London, Dec 1 (ANI): The European Commission has launched a probe into complaints by other search engines that Google had abused its dominant position.
The probe follows complaints by firms including price comparison site Foundem and legal search engine ejustice.fr, and the EC will examine whether it penalised competing services in its results.
Google has denied the allegations but said it would work with the Commission to "address any concerns" arising from claims it manipulates its search results.
"The European Commission has decided to open an antitrust investigation into allegations that Google has abused a dominant position in online search," the BBC quoted the body as saying in a statement.
"The action followed complaints by search service providers about unfavourable treatment of their services in Google's unpaid and sponsored search results coupled with an alleged preferential placement of Google's own services," it stated.
The European Commission's competition watchdog has quite a track record with tech companies. Microsoft and Intel both suffered blows and had to pay massive fines.
To determine the outcome the Commission will have to look closely at Google's all-important search algorithm, the rules that determine whether your company shows up high or low in Google's search results.
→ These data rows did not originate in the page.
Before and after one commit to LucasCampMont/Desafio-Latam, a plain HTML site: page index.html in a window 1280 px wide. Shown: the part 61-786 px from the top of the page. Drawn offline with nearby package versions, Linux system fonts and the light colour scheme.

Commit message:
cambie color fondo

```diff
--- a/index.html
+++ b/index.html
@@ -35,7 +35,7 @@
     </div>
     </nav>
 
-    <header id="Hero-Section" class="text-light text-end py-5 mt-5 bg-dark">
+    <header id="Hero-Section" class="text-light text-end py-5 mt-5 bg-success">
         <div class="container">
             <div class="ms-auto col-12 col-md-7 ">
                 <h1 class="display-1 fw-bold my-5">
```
Google regularly tweaks this algorithm, and as it changes the ranking it can make or break companies, now to pin down the US search giant, the Commission will have to find fault, either in the algorithm itself, or in Google's e-mail trail.
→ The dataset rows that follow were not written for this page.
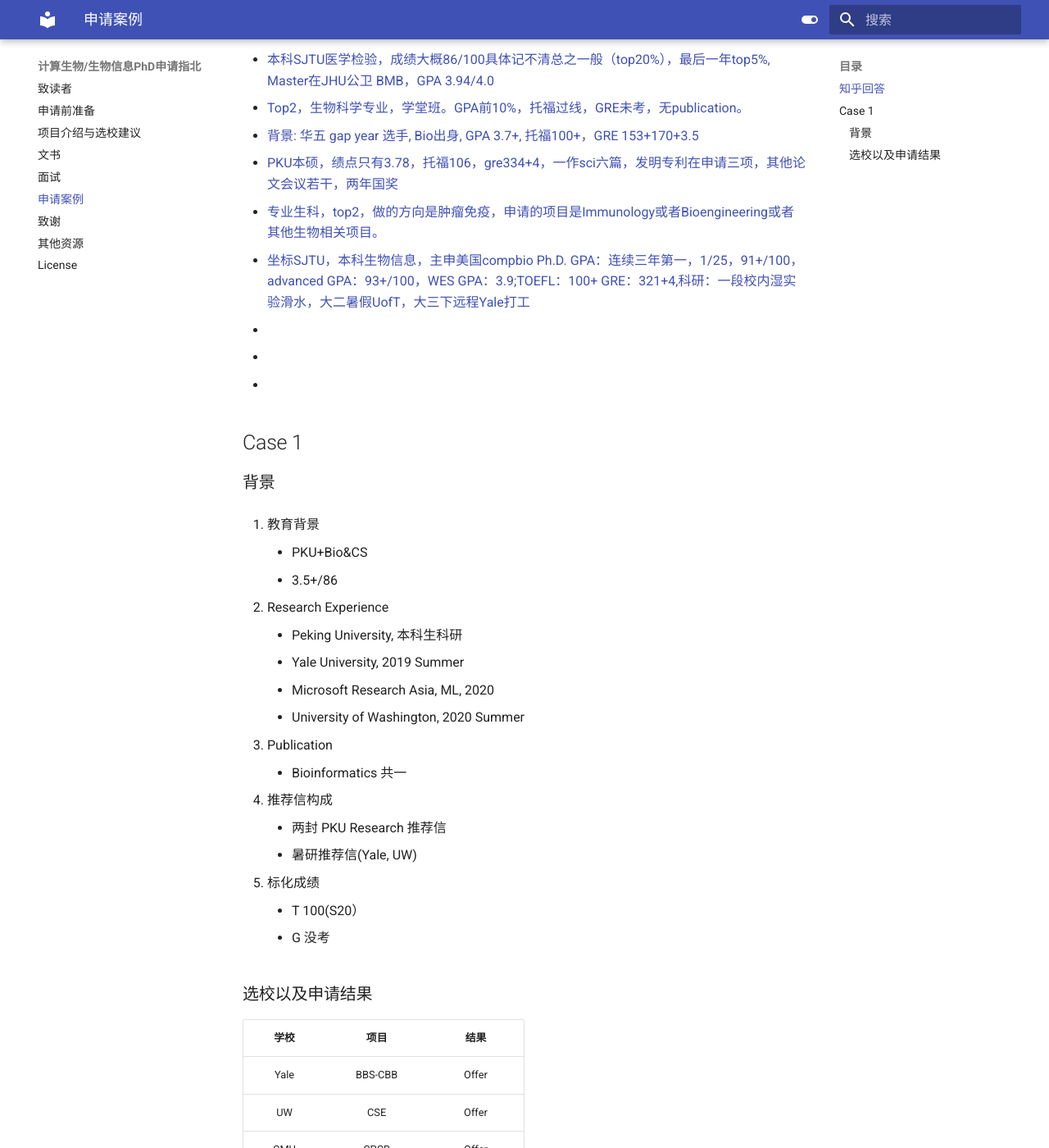
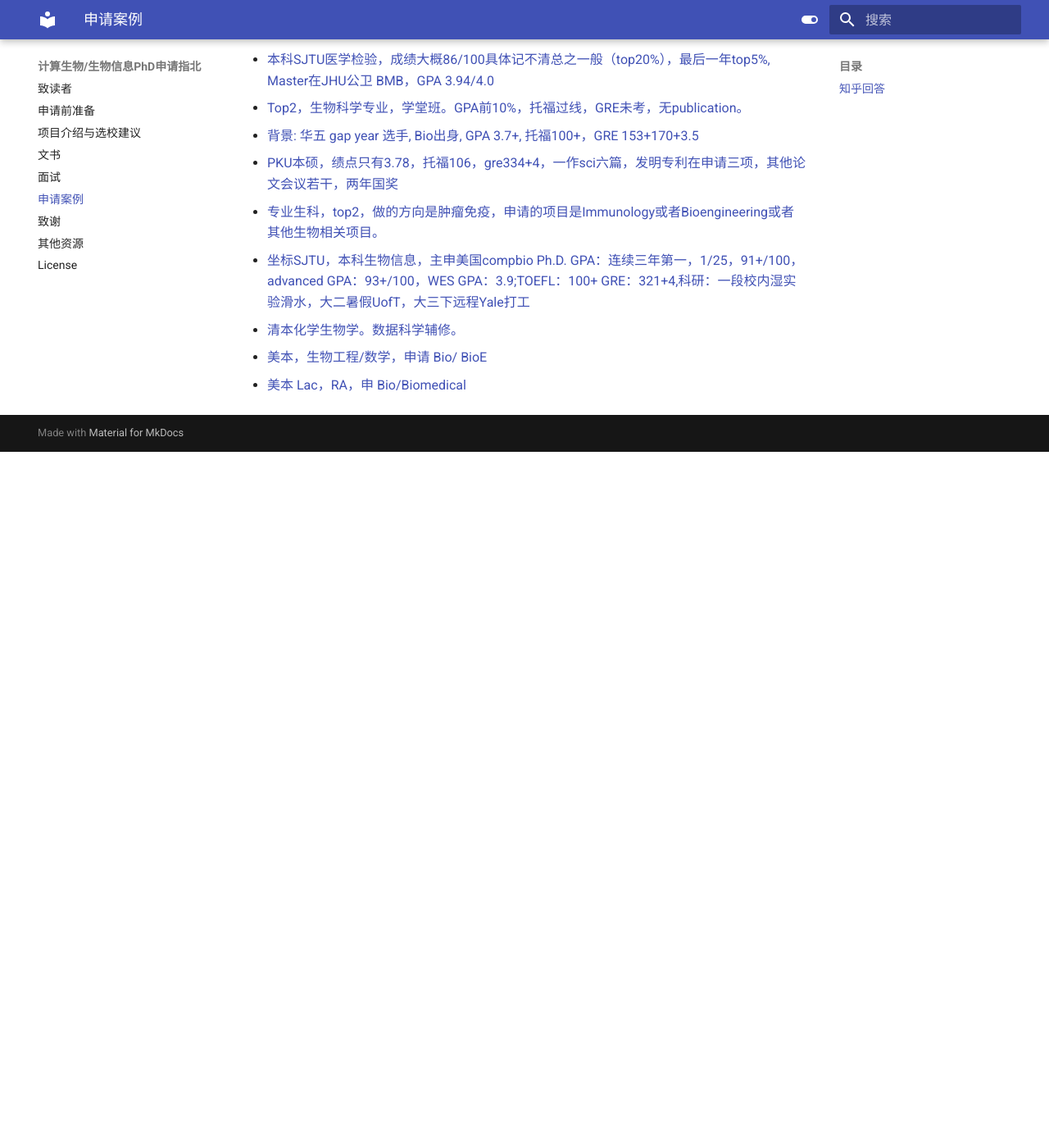
Before and after one commit to CompBio-PhD-cn/handbook, an MkDocs documentation site: the page built from docs/example.md, in a window 1280 px wide and 1400 px high, scrolled down 1092 px. Shown: the whole window at 82% size. Built offline with MkDocs 1.6.1 and Material for MkDocs 9.7.7, drawn with Linux system fonts in a browser that asks for light colours; after the commit the page ends 1643 px from its top, so only the background shows below that; some of the changed text lies outside the part shown.

Commit message:
add examples

```diff
--- a/docs/example.md
+++ b/docs/example.md
@@ -24,12 +24,12 @@
 * [PKU本硕，绩点只有3.78，托福106，gre334+4，一作sci六篇，发明专利在申请三项，其他论文会议若干，两年国奖](https://www.zhihu.com/question/357928233/answer/1635142184)
 * [专业生科，top2，做的方向是肿瘤免疫，申请的项目是Immunology或者Bioengineering或者其他生物相关项目。](https://www.zhihu.com/question/357928233/answer/1680252009)
 * [坐标SJTU，本科生物信息，主申美国compbio Ph.D. GPA：连续三年第一，1/25，91+/100，advanced GPA：93+/100，WES GPA：3.9;TOEFL：100+ GRE：321+4,科研：一段校内湿实验滑水，大二暑假UofT，大三下远程Yale打工](https://www.zhihu.com/question/357928233/answer/1468122320)
-* [](https://www.zhihu.com/question/357928233/answer/1626523958)
-* [](https://www.zhihu.com/question/357928233/answer/1720784205)
-* [](https://www.zhihu.com/question/357928233/answer/1708518118)
+* [清本化学生物学。数据科学辅修。](https://www.zhihu.com/question/357928233/answer/1626523958)
+* [美本，生物工程/数学，申请 Bio/ BioE](https://www.zhihu.com/question/357928233/answer/1720784205)
+* [美本 Lac，RA，申 Bio/Biomedical ](https://www.zhihu.com/question/357928233/answer/1708518118)
 
 
-## Case 1
+<!-- ## Case 1
 
 ### 背景
 1. 教育背景
@@ -74,4 +74,4 @@
 | Harvard  | BIG  | - |
 | Princeton  | QCB | - |
 | MIT  | CSB  | - |
-| JHU  | BME  | - |
+| JHU  | BME  | - | -->
```
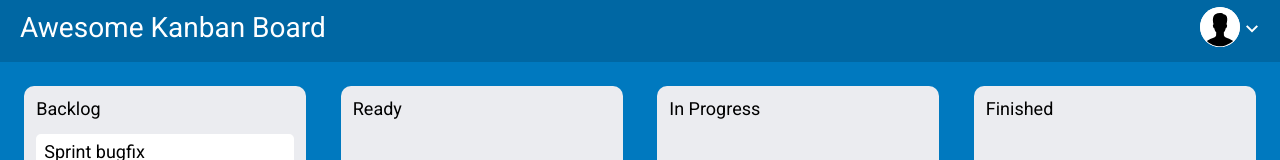
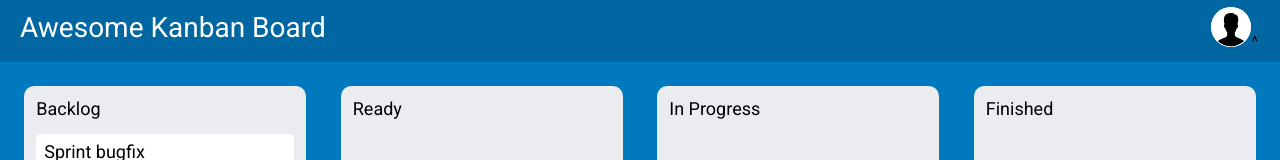
Before and after one commit to AnnaBezushko/kanban_board, a React (Create React App) app: page / in a window 1280 px wide. Shown: the top 160 px of the page. Built offline with nearby package versions, Linux system fonts and the light colour scheme.

Commit message:
user menu fixes

```diff
--- a/src/components/header/userMenu/userMenu.js
+++ b/src/components/header/userMenu/userMenu.js
@@ -18,9 +18,9 @@ const UserMenu = () => {
                 </defs>
             </svg>
 
-            <svg className={css.arrow} width="12" height="8" viewBox="0 0 12 8" fill="none" xmlns="http://www.w3.org/2000/svg">
+        {isOpened ? <svg className={css.arrow} width="12" height="8" viewBox="0 0 12 8" fill="none" xmlns="http://www.w3.org/2000/svg">
                 <path d="M1.415 0.209991L6 4.79499L10.585 0.209991L12 1.62499L6 7.62499L0 1.62499L1.415 0.209991Z" fill="white"/>
-            </svg>
+        </svg> : <span>^</span>}
 
         {isOpened && <Dropdown/>}
 
```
The Commission's investigation does not imply any wrongdoing by Google.
"Since we started Google we have worked hard to do the right thing by our users and our industry," the firm said in a statement.
"But there's always going to be room for improvement, and so we'll be working with the Commission to address any concerns," it stated. (ANI)